GIVEN RECORDS below:

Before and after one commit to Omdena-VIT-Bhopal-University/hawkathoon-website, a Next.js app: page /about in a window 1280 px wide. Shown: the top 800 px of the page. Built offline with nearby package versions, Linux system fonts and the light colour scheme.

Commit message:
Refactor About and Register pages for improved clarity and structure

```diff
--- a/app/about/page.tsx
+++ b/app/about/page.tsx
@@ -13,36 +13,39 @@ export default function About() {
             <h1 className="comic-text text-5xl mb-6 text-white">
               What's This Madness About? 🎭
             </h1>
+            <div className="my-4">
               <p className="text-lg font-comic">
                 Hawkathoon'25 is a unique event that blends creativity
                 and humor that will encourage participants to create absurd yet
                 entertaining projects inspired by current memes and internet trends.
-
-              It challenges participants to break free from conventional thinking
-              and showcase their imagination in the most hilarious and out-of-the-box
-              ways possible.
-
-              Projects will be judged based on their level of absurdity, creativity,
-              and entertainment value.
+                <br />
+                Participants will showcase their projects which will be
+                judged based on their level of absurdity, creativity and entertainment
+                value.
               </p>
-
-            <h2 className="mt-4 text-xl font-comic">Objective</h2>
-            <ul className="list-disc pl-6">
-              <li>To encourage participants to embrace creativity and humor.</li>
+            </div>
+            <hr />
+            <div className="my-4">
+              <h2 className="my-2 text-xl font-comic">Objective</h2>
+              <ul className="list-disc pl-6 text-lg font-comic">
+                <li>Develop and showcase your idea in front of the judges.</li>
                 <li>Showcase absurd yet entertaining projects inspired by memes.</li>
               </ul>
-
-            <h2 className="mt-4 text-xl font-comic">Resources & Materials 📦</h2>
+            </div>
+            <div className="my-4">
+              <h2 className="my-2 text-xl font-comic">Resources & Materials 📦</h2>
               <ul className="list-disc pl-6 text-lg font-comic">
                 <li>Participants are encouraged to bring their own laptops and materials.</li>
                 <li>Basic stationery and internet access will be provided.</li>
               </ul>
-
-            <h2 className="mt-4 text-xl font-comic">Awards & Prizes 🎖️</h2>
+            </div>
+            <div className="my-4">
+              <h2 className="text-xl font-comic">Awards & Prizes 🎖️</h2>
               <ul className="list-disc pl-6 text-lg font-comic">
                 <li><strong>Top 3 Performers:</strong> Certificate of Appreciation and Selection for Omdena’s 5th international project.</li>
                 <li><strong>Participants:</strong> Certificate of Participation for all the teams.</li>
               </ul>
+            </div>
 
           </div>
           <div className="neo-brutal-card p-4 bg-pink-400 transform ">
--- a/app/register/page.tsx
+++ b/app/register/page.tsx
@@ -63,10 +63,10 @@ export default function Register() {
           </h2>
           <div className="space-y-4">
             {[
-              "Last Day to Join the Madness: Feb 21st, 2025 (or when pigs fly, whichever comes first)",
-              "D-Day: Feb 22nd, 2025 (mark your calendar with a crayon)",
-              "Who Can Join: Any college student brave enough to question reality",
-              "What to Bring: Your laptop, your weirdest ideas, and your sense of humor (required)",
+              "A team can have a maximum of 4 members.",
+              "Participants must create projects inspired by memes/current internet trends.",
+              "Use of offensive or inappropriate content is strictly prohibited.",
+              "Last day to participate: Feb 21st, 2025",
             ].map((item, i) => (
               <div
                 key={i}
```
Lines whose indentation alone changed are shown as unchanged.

End of GIVEN RECORDS.

Whenever a line in the records contains the word "entertainment", copy that line.

-              and entertainment value.
+                judged based on their level of absurdity, creativity and entertainment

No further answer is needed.